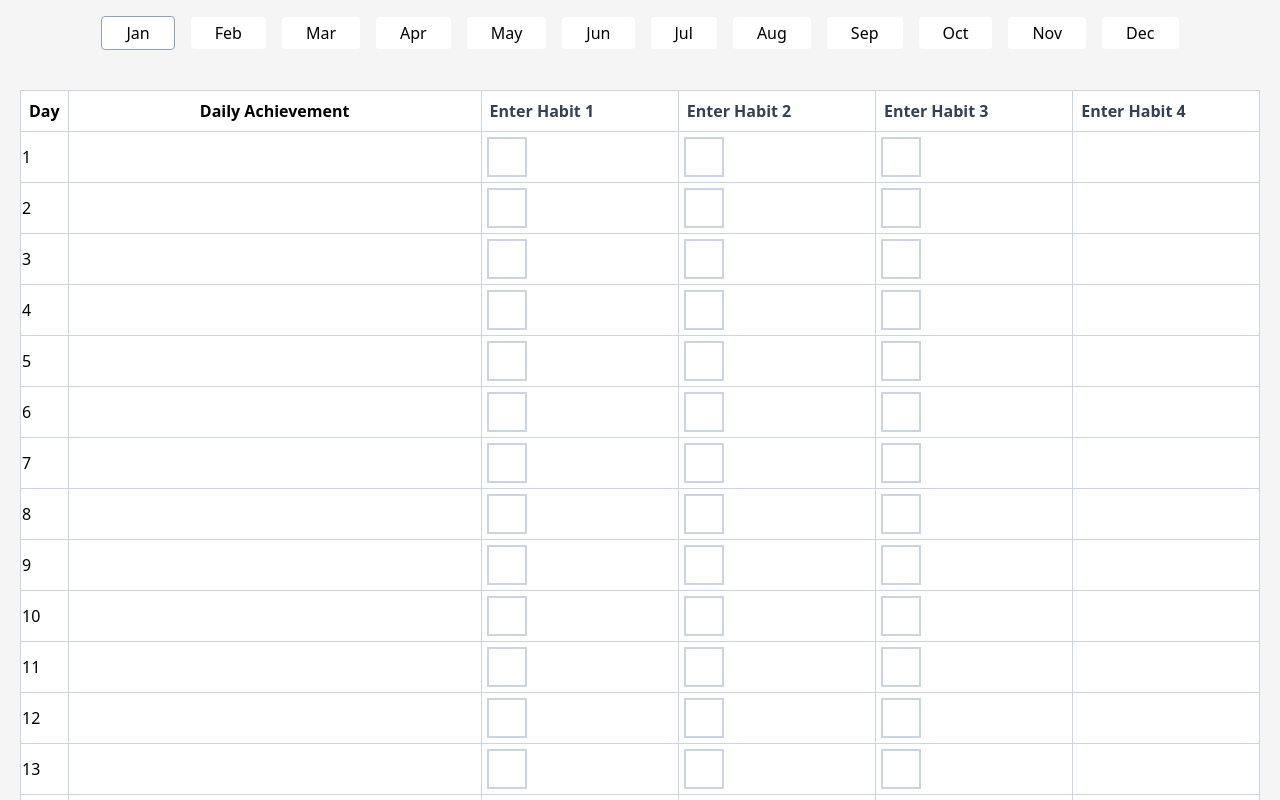
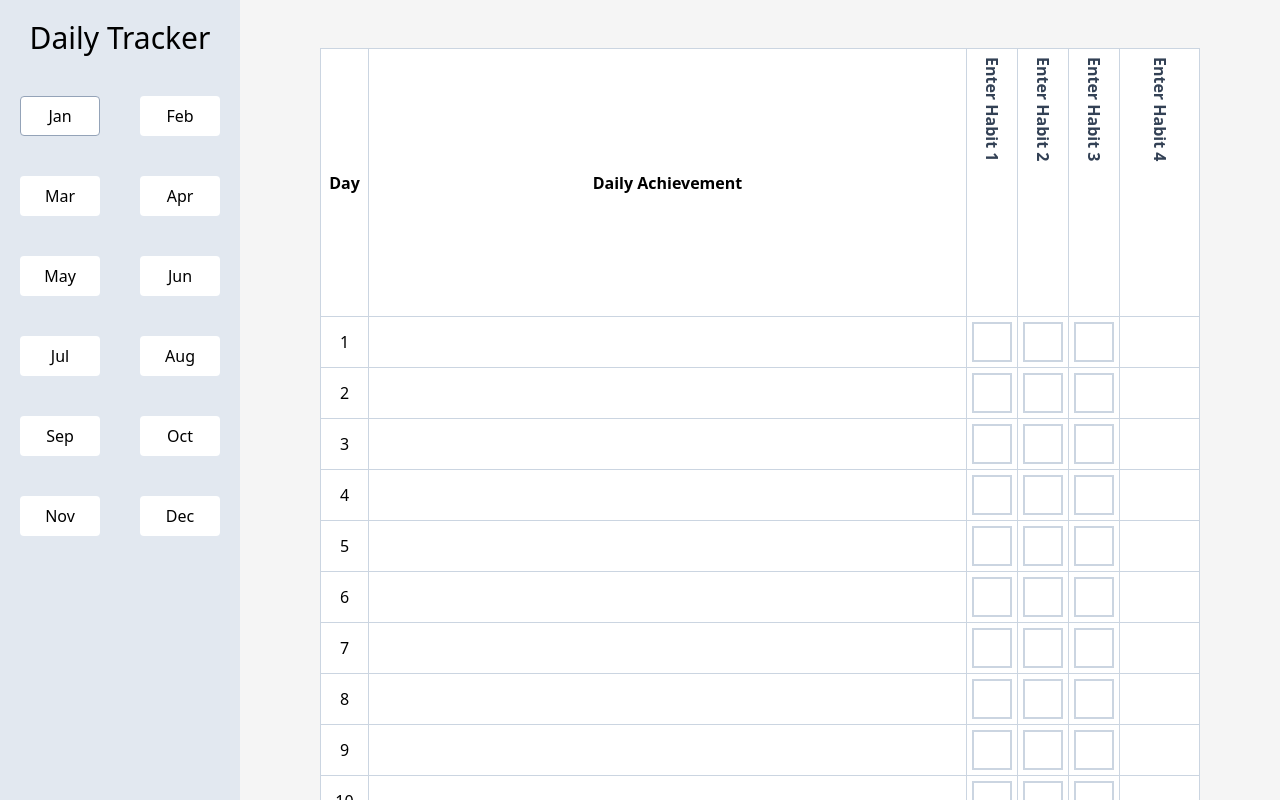
Before and after one commit to brandonscott4/daily-tracker, a React (Vite) app in the folder frontend/: page / in a window 1280 px wide. Shown: the top 800 px of the page. Built offline with nearby package versions, Linux system fonts and the light colour scheme.

Commit message:
modified overall layout of UI

```diff
--- a/frontend/src/App.jsx
+++ b/frontend/src/App.jsx
@@ -23,6 +23,7 @@ function App() {
   const [activeMonth, setActiveMonth] = useState(months[currMonth]);
   return (
     <div className="min-h-screen w-full bg-neutral-100">
+      <div className="flex">
         <Nav
           activeMonth={activeMonth}
           setActiveMonth={setActiveMonth}
@@ -30,6 +31,7 @@ function App() {
         />
         <Tracker activeMonth={activeMonth} />
       </div>
+    </div>
   );
 }
 
--- a/frontend/src/components/Nav.jsx
+++ b/frontend/src/components/Nav.jsx
@@ -2,7 +2,11 @@ import NavButton from "./NavButton";
 
 const Nav = ({ activeMonth, setActiveMonth, months }) => {
   return (
-    <nav className="flex gap-4 justify-center items-center pt-4">
+    <nav className="w-60 fixed top-0 left-0 bg-slate-200 h-screen">
+      <h1 className="text-3xl mb-10 text-center font-thin mt-5">
+        Daily Tracker
+      </h1>
+      <div className="grid grid-cols-2 place-items-center">
         {months.map((month) => (
           <NavButton
             key={month}
@@ -11,6 +15,7 @@ const Nav = ({ activeMonth, setActiveMonth, months }) => {
             onClick={() => setActiveMonth(month)}
           />
         ))}
+      </div>
     </nav>
   );
 };
--- a/frontend/src/components/NavButton.jsx
+++ b/frontend/src/components/NavButton.jsx
@@ -2,7 +2,7 @@ const NavButton = ({ month, isActive, onClick }) => {
   return (
     <button
       onClick={onClick}
-      className={`bg-white px-6 py-1 rounded ${
+      className={`bg-white px-6 py-1 rounded w-20 h-10 mb-10 ${
         isActive ? "border border-slate-400" : ""
       }`}
     >
--- a/frontend/src/components/Tracker.jsx
+++ b/frontend/src/components/Tracker.jsx
@@ -65,40 +65,44 @@ const Tracker = ({ activeMonth }) => {
   };
 
   return (
-    <div className="p-5 mt-5 flex flex-col justify-center items-center">
-      <table className="table-auto border-collapse border border-slate-400 bg-white">
+    <div className="flex flex-col justify-center items-center w-full ml-60 px-20 py-12">
+      <table className="table-auto border-collapse border border-slate-400 bg-white w-full">
         <thead>
           <tr>
-            <th className="border border-slate-300 p-2 text-center">Day</th>
-            <th className="border border-slate-300 p-2 w-1/3">
-              Daily Achievement
+            <th className="border border-slate-300 p-2 text-center w-12">
+              Day
             </th>
-            <th className="border border-slate-300 p-2 text-slate-700">
+            <th className="border border-slate-300 p-2">Daily Achievement</th>
+            <th className="border border-slate-300 p-2 text-slate-700 w-12">
               <input
+                style={{ writingMode: "vertical-rl" }}
                 className="outline-none w-full"
                 type="text"
                 value={habitTitles.habit1}
                 onChange={(e) => handleTitleInputChange(e, "habit1")}
               />
             </th>
-            <th className="border border-slate-300 p-2 text-slate-700">
+            <th className="border border-slate-300 p-2 text-slate-700 w-12">
               <input
+                style={{ writingMode: "vertical-rl" }}
                 className="outline-none w-full"
                 type="text"
                 value={habitTitles.habit2}
                 onChange={(e) => handleTitleInputChange(e, "habit2")}
               />
             </th>
-            <th className="border border-slate-300 p-2 text-slate-700">
+            <th className="border border-slate-300 p-2 text-slate-700 w-12">
               <input
+                style={{ writingMode: "vertical-rl" }}
                 className="outline-none w-full"
                 type="text"
                 value={habitTitles.habit3}
                 onChange={(e) => handleTitleInputChange(e, "habit3")}
               />
             </th>
-            <th className="border border-slate-300 p-2 text-slate-700">
+            <th className="border border-slate-300 p-2 text-slate-700 w-20">
               <input
+                style={{ writingMode: "vertical-rl" }}
                 className="outline-none w-full"
                 type="text"
                 value={habitTitles.numericalHabit}
@@ -110,7 +114,9 @@ const Tracker = ({ activeMonth }) => {
         <tbody>
           {days.map((day, index) => (
             <tr key={index}>
-              <td className="border border-slate-300">{index + 1}</td>
+              <td className="border border-slate-300 text-center">
+                {index + 1}
+              </td>
               <td className="border border-slate-300">
                 <input
                   className="outline-none w-full"
```
Lines whose indentation alone changed are shown as unchanged.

*YOUR GOAL*. Give the data again exactly, image-free.

*RESULT OF THIS TASK*.
Before and after one commit to brandonscott4/daily-tracker, a React (Vite) app in the folder frontend/: page / in a window 1280 px wide. Shown: the top 800 px of the page. Built offline with nearby package versions, Linux system fonts and the light colour scheme.

Commit message:
modified overall layout of UI

```diff
--- a/frontend/src/App.jsx
+++ b/frontend/src/App.jsx
@@ -23,6 +23,7 @@ function App() {
   const [activeMonth, setActiveMonth] = useState(months[currMonth]);
   return (
     <div className="min-h-screen w-full bg-neutral-100">
+      <div className="flex">
         <Nav
           activeMonth={activeMonth}
           setActiveMonth={setActiveMonth}
@@ -30,6 +31,7 @@ function App() {
         />
         <Tracker activeMonth={activeMonth} />
       </div>
+    </div>
   );
 }
 
--- a/frontend/src/components/Nav.jsx
+++ b/frontend/src/components/Nav.jsx
@@ -2,7 +2,11 @@ import NavButton from "./NavButton";
 
 const Nav = ({ activeMonth, setActiveMonth, months }) => {
   return (
-    <nav className="flex gap-4 justify-center items-center pt-4">
+    <nav className="w-60 fixed top-0 left-0 bg-slate-200 h-screen">
+      <h1 className="text-3xl mb-10 text-center font-thin mt-5">
+        Daily Tracker
+      </h1>
+      <div className="grid grid-cols-2 place-items-center">
         {months.map((month) => (
           <NavButton
             key={month}
@@ -11,6 +15,7 @@ const Nav = ({ activeMonth, setActiveMonth, months }) => {
             onClick={() => setActiveMonth(month)}
           />
         ))}
+      </div>
     </nav>
   );
 };
--- a/frontend/src/components/NavButton.jsx
+++ b/frontend/src/components/NavButton.jsx
@@ -2,7 +2,7 @@ const NavButton = ({ month, isActive, onClick }) => {
   return (
     <button
       onClick={onClick}
-      className={`bg-white px-6 py-1 rounded ${
+      className={`bg-white px-6 py-1 rounded w-20 h-10 mb-10 ${
         isActive ? "border border-slate-400" : ""
       }`}
     >
--- a/frontend/src/components/Tracker.jsx
+++ b/frontend/src/components/Tracker.jsx
@@ -65,40 +65,44 @@ const Tracker = ({ activeMonth }) => {
   };
 
   return (
-    <div className="p-5 mt-5 flex flex-col justify-center items-center">
-      <table className="table-auto border-collapse border border-slate-400 bg-white">
+    <div className="flex flex-col justify-center items-center w-full ml-60 px-20 py-12">
+      <table className="table-auto border-collapse border border-slate-400 bg-white w-full">
         <thead>
           <tr>
-            <th className="border border-slate-300 p-2 text-center">Day</th>
-            <th className="border border-slate-300 p-2 w-1/3">
-              Daily Achievement
+            <th className="border border-slate-300 p-2 text-center w-12">
+              Day
             </th>
-            <th className="border border-slate-300 p-2 text-slate-700">
+            <th className="border border-slate-300 p-2">Daily Achievement</th>
+            <th className="border border-slate-300 p-2 text-slate-700 w-12">
               <input
+                style={{ writingMode: "vertical-rl" }}
                 className="outline-none w-full"
                 type="text"
                 value={habitTitles.habit1}
                 onChange={(e) => handleTitleInputChange(e, "habit1")}
               />
             </th>
-            <th className="border border-slate-300 p-2 text-slate-700">
+            <th className="border border-slate-300 p-2 text-slate-700 w-12">
               <input
+                style={{ writingMode: "vertical-rl" }}
                 className="outline-none w-full"
                 type="text"
                 value={habitTitles.habit2}
                 onChange={(e) => handleTitleInputChange(e, "habit2")}
               />
             </th>
-            <th className="border border-slate-300 p-2 text-slate-700">
+            <th className="border border-slate-300 p-2 text-slate-700 w-12">
               <input
+                style={{ writingMode: "vertical-rl" }}
                 className="outline-none w-full"
                 type="text"
                 value={habitTitles.habit3}
                 onChange={(e) => handleTitleInputChange(e, "habit3")}
               />
             </th>
-            <th className="border border-slate-300 p-2 text-slate-700">
+            <th className="border border-slate-300 p-2 text-slate-700 w-20">
               <input
+                style={{ writingMode: "vertical-rl" }}
                 className="outline-none w-full"
                 type="text"
                 value={habitTitles.numericalHabit}
@@ -110,7 +114,9 @@ const Tracker = ({ activeMonth }) => {
         <tbody>
           {days.map((day, index) => (
             <tr key={index}>
-              <td className="border border-slate-300">{index + 1}</td>
+              <td className="border border-slate-300 text-center">
+                {index + 1}
+              </td>
               <td className="border border-slate-300">
                 <input
                   className="outline-none w-full"
```
Lines whose indentation alone changed are shown as unchanged.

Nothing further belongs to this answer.